[Exercise]: Output the listing exactly as written, apart from its pictures.

[Input for this task]:
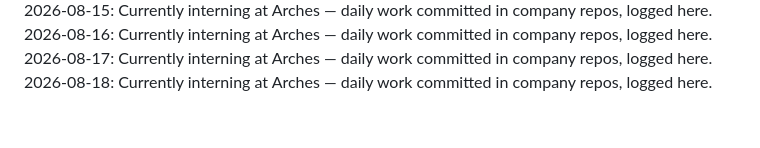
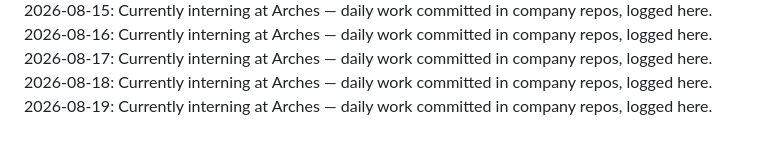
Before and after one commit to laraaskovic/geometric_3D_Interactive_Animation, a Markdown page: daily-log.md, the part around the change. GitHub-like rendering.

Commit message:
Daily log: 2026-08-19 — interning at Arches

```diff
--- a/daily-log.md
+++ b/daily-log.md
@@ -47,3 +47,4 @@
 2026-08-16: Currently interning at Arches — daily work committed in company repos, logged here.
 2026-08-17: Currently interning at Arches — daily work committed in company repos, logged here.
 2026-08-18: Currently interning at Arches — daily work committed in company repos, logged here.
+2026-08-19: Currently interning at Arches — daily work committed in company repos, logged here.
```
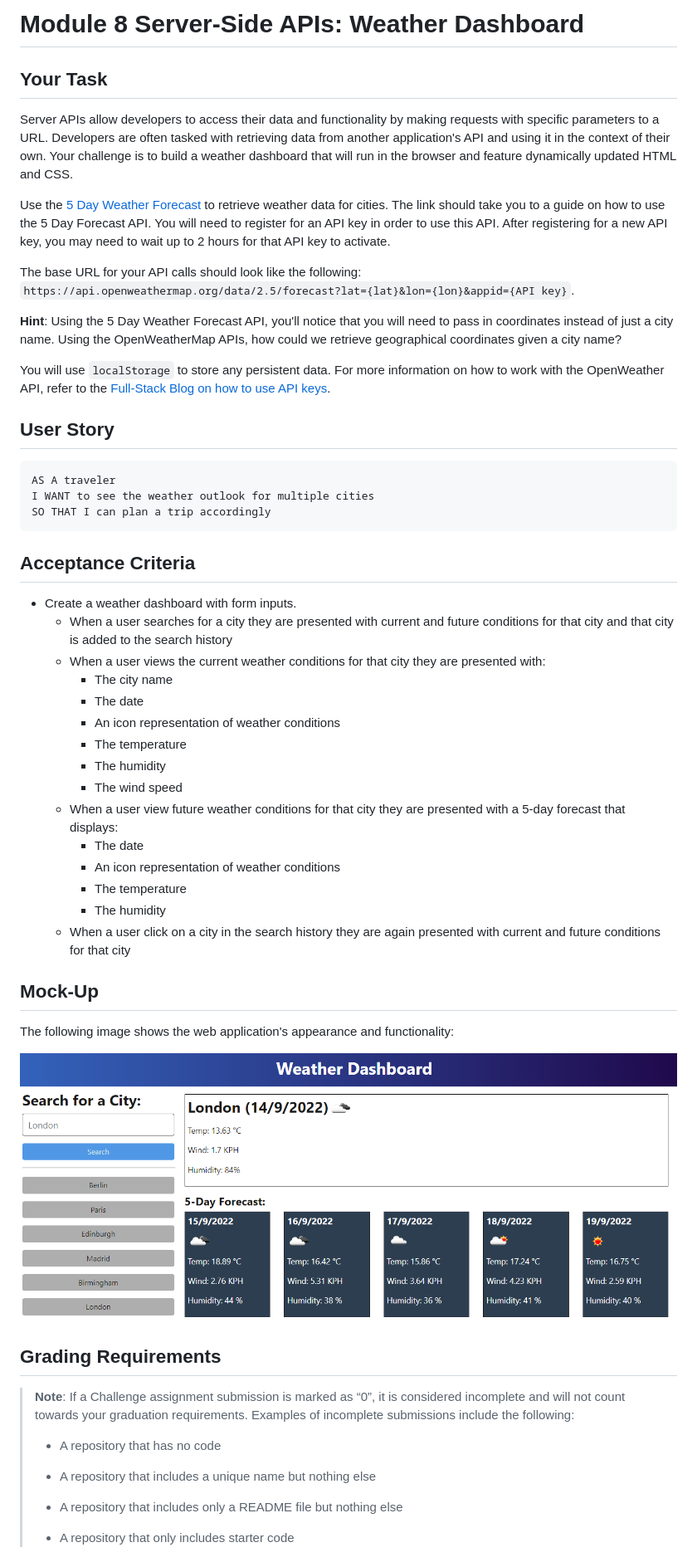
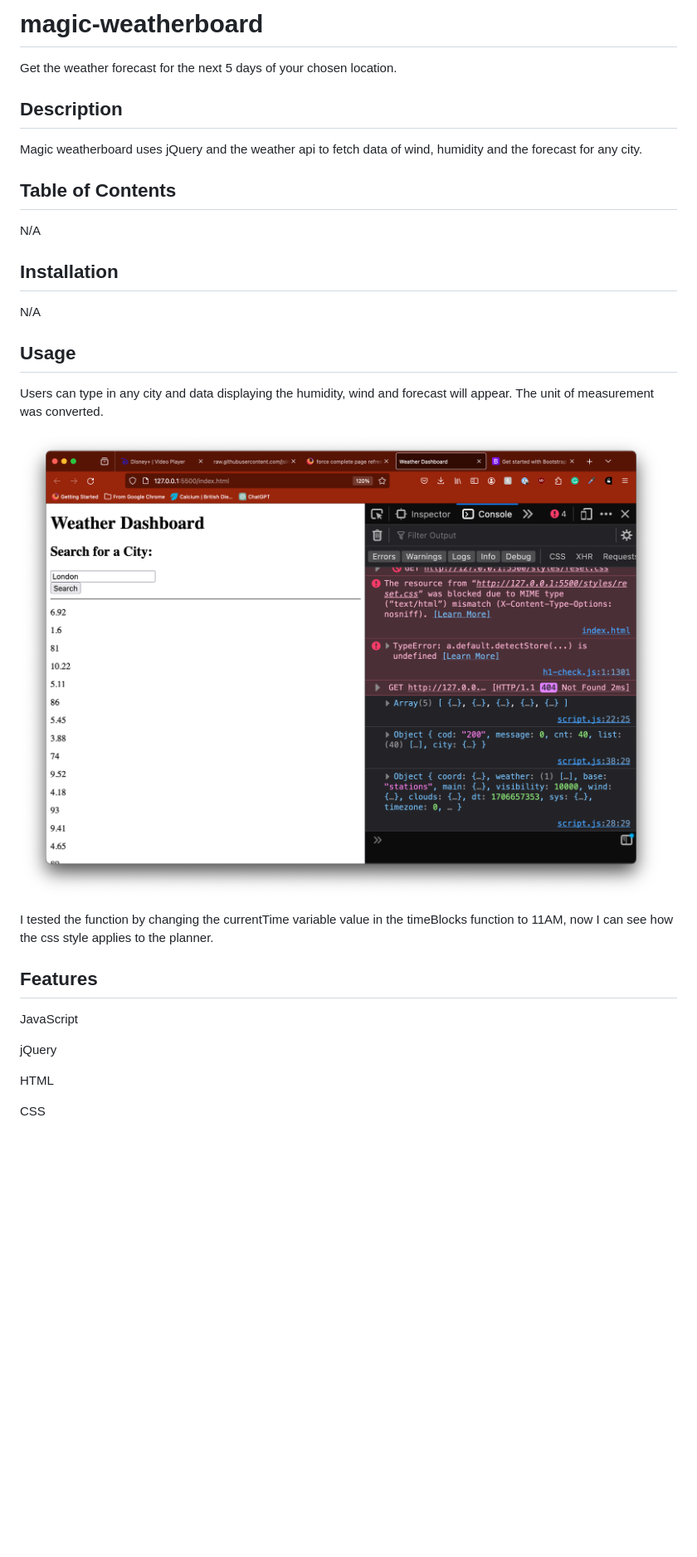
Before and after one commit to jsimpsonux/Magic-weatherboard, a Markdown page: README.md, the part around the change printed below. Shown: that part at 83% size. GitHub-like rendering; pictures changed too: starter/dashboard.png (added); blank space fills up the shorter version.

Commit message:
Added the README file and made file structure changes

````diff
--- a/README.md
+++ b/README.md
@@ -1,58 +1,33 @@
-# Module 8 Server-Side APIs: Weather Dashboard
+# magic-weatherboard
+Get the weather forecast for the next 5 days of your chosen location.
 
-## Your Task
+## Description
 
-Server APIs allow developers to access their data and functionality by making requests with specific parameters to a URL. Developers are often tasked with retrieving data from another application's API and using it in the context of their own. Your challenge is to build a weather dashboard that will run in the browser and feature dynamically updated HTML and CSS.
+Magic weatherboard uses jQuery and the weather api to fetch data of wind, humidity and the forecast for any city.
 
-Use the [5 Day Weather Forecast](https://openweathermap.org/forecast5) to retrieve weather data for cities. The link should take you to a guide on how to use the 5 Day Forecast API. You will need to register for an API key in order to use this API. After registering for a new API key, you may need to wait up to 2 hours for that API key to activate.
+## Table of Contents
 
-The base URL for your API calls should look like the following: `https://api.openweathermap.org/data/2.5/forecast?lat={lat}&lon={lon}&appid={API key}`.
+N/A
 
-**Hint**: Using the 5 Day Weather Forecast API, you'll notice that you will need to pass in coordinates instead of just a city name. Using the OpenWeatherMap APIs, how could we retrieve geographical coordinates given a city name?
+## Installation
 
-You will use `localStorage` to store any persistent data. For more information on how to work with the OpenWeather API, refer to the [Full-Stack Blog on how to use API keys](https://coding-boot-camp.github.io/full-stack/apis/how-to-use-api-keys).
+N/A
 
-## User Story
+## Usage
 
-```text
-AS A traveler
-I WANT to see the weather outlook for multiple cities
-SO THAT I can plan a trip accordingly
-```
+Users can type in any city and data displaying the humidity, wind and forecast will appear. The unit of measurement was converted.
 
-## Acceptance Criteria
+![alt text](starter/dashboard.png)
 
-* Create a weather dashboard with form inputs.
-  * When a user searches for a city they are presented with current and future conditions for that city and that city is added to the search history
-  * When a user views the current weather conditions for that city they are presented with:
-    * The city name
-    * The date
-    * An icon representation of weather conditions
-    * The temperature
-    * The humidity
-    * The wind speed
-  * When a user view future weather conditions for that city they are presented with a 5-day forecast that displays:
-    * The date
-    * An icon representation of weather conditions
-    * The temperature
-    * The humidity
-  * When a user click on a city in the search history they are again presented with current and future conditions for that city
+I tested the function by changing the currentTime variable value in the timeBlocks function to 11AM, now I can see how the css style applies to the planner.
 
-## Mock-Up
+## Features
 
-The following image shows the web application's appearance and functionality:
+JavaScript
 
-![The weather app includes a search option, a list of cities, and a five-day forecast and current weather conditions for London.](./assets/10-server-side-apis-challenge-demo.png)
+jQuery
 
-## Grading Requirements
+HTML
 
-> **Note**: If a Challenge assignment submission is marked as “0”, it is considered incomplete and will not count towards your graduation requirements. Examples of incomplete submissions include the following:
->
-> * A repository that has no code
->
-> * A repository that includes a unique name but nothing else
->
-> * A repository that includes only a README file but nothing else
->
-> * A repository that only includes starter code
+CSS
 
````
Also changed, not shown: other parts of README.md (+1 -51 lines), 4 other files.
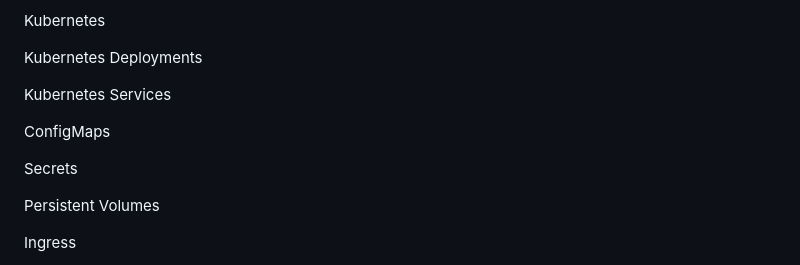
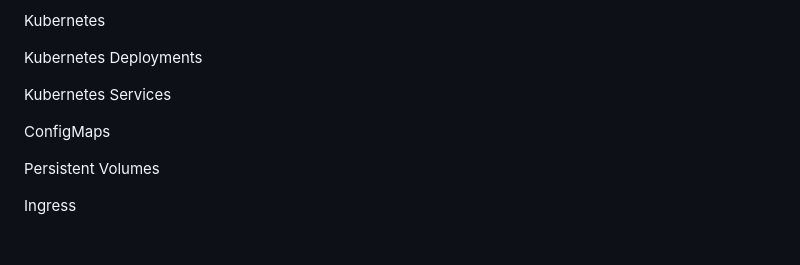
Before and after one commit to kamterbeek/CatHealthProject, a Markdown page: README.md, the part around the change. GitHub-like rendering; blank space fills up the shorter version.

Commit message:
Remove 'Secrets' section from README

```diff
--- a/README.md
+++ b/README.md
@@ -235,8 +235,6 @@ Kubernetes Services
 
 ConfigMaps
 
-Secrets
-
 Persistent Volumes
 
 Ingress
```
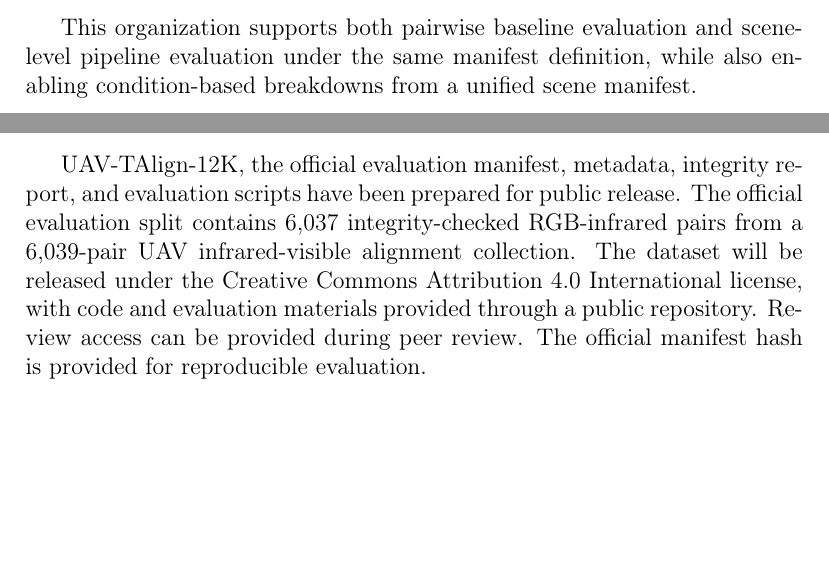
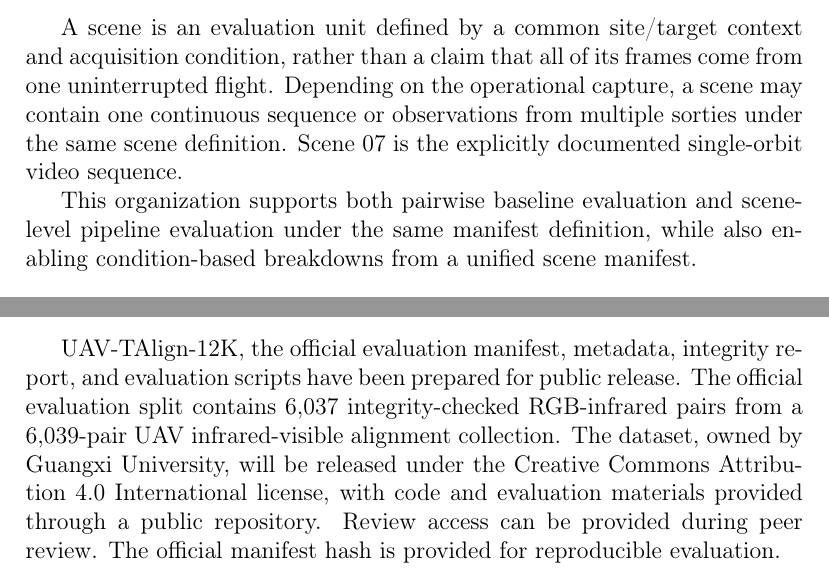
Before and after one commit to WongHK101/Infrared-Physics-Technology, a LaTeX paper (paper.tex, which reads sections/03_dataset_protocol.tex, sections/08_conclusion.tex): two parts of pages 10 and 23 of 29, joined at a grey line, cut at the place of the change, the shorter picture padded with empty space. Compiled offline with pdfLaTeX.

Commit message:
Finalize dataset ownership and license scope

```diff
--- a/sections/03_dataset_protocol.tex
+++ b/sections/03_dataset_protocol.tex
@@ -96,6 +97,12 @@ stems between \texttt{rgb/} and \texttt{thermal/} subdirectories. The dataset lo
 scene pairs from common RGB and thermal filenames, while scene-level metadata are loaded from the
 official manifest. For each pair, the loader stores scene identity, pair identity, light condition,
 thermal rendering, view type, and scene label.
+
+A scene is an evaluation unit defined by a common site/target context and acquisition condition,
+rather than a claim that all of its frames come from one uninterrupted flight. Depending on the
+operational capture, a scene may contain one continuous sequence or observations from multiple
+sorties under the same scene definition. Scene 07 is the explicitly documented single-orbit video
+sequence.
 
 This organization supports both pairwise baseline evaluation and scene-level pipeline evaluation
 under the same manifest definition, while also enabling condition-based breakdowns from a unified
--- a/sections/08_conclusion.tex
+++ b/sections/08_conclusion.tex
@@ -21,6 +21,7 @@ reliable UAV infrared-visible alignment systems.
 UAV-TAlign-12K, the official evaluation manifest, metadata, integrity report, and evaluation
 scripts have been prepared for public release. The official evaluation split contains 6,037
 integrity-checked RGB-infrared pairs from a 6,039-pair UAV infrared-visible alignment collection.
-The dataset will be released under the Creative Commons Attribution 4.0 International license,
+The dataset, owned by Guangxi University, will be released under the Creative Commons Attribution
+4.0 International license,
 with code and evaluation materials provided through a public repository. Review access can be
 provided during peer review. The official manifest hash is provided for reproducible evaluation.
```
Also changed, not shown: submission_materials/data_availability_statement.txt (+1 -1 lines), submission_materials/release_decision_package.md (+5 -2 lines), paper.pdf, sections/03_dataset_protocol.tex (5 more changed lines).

[Solution]:
Before and after one commit to laraaskovic/geometric_3D_Interactive_Animation, a Markdown page: daily-log.md, the part around the change. GitHub-like rendering.

Commit message:
Daily log: 2026-08-19 — interning at Arches

```diff
--- a/daily-log.md
+++ b/daily-log.md
@@ -47,3 +47,4 @@
 2026-08-16: Currently interning at Arches — daily work committed in company repos, logged here.
 2026-08-17: Currently interning at Arches — daily work committed in company repos, logged here.
 2026-08-18: Currently interning at Arches — daily work committed in company repos, logged here.
+2026-08-19: Currently interning at Arches — daily work committed in company repos, logged here.
```
Before and after one commit to jsimpsonux/Magic-weatherboard, a Markdown page: README.md, the part around the change printed below. Shown: that part at 83% size. GitHub-like rendering; pictures changed too: starter/dashboard.png (added); blank space fills up the shorter version.

Commit message:
Added the README file and made file structure changes

````diff
--- a/README.md
+++ b/README.md
@@ -1,58 +1,33 @@
-# Module 8 Server-Side APIs: Weather Dashboard
+# magic-weatherboard
+Get the weather forecast for the next 5 days of your chosen location.
 
-## Your Task
+## Description
 
-Server APIs allow developers to access their data and functionality by making requests with specific parameters to a URL. Developers are often tasked with retrieving data from another application's API and using it in the context of their own. Your challenge is to build a weather dashboard that will run in the browser and feature dynamically updated HTML and CSS.
+Magic weatherboard uses jQuery and the weather api to fetch data of wind, humidity and the forecast for any city.
 
-Use the [5 Day Weather Forecast](https://openweathermap.org/forecast5) to retrieve weather data for cities. The link should take you to a guide on how to use the 5 Day Forecast API. You will need to register for an API key in order to use this API. After registering for a new API key, you may need to wait up to 2 hours for that API key to activate.
+## Table of Contents
 
-The base URL for your API calls should look like the following: `https://api.openweathermap.org/data/2.5/forecast?lat={lat}&lon={lon}&appid={API key}`.
+N/A
 
-**Hint**: Using the 5 Day Weather Forecast API, you'll notice that you will need to pass in coordinates instead of just a city name. Using the OpenWeatherMap APIs, how could we retrieve geographical coordinates given a city name?
+## Installation
 
-You will use `localStorage` to store any persistent data. For more information on how to work with the OpenWeather API, refer to the [Full-Stack Blog on how to use API keys](https://coding-boot-camp.github.io/full-stack/apis/how-to-use-api-keys).
+N/A
 
-## User Story
+## Usage
 
-```text
-AS A traveler
-I WANT to see the weather outlook for multiple cities
-SO THAT I can plan a trip accordingly
-```
+Users can type in any city and data displaying the humidity, wind and forecast will appear. The unit of measurement was converted.
 
-## Acceptance Criteria
+![alt text](starter/dashboard.png)
 
-* Create a weather dashboard with form inputs.
-  * When a user searches for a city they are presented with current and future conditions for that city and that city is added to the search history
-  * When a user views the current weather conditions for that city they are presented with:
-    * The city name
-    * The date
-    * An icon representation of weather conditions
-    * The temperature
-    * The humidity
-    * The wind speed
-  * When a user view future weather conditions for that city they are presented with a 5-day forecast that displays:
-    * The date
-    * An icon representation of weather conditions
-    * The temperature
-    * The humidity
-  * When a user click on a city in the search history they are again presented with current and future conditions for that city
+I tested the function by changing the currentTime variable value in the timeBlocks function to 11AM, now I can see how the css style applies to the planner.
 
-## Mock-Up
+## Features
 
-The following image shows the web application's appearance and functionality:
+JavaScript
 
-![The weather app includes a search option, a list of cities, and a five-day forecast and current weather conditions for London.](./assets/10-server-side-apis-challenge-demo.png)
+jQuery
 
-## Grading Requirements
+HTML
 
-> **Note**: If a Challenge assignment submission is marked as “0”, it is considered incomplete and will not count towards your graduation requirements. Examples of incomplete submissions include the following:
->
-> * A repository that has no code
->
-> * A repository that includes a unique name but nothing else
->
-> * A repository that includes only a README file but nothing else
->
-> * A repository that only includes starter code
+CSS
 
````
Also changed, not shown: other parts of README.md (+1 -51 lines), 4 other files.
Before and after one commit to kamterbeek/CatHealthProject, a Markdown page: README.md, the part around the change. GitHub-like rendering; blank space fills up the shorter version.

Commit message:
Remove 'Secrets' section from README

```diff
--- a/README.md
+++ b/README.md
@@ -235,8 +235,6 @@ Kubernetes Services
 
 ConfigMaps
 
-Secrets
-
 Persistent Volumes
 
 Ingress
```
Before and after one commit to WongHK101/Infrared-Physics-Technology, a LaTeX paper (paper.tex, which reads sections/03_dataset_protocol.tex, sections/08_conclusion.tex): two parts of pages 10 and 23 of 29, joined at a grey line, cut at the place of the change, the shorter picture padded with empty space. Compiled offline with pdfLaTeX.

Commit message:
Finalize dataset ownership and license scope

```diff
--- a/sections/03_dataset_protocol.tex
+++ b/sections/03_dataset_protocol.tex
@@ -96,6 +97,12 @@ stems between \texttt{rgb/} and \texttt{thermal/} subdirectories. The dataset lo
 scene pairs from common RGB and thermal filenames, while scene-level metadata are loaded from the
 official manifest. For each pair, the loader stores scene identity, pair identity, light condition,
 thermal rendering, view type, and scene label.
+
+A scene is an evaluation unit defined by a common site/target context and acquisition condition,
+rather than a claim that all of its frames come from one uninterrupted flight. Depending on the
+operational capture, a scene may contain one continuous sequence or observations from multiple
+sorties under the same scene definition. Scene 07 is the explicitly documented single-orbit video
+sequence.
 
 This organization supports both pairwise baseline evaluation and scene-level pipeline evaluation
 under the same manifest definition, while also enabling condition-based breakdowns from a unified
--- a/sections/08_conclusion.tex
+++ b/sections/08_conclusion.tex
@@ -21,6 +21,7 @@ reliable UAV infrared-visible alignment systems.
 UAV-TAlign-12K, the official evaluation manifest, metadata, integrity report, and evaluation
 scripts have been prepared for public release. The official evaluation split contains 6,037
 integrity-checked RGB-infrared pairs from a 6,039-pair UAV infrared-visible alignment collection.
-The dataset will be released under the Creative Commons Attribution 4.0 International license,
+The dataset, owned by Guangxi University, will be released under the Creative Commons Attribution
+4.0 International license,
 with code and evaluation materials provided through a public repository. Review access can be
 provided during peer review. The official manifest hash is provided for reproducible evaluation.
```
Also changed, not shown: submission_materials/data_availability_statement.txt (+1 -1 lines), submission_materials/release_decision_package.md (+5 -2 lines), paper.pdf, sections/03_dataset_protocol.tex (5 more changed lines).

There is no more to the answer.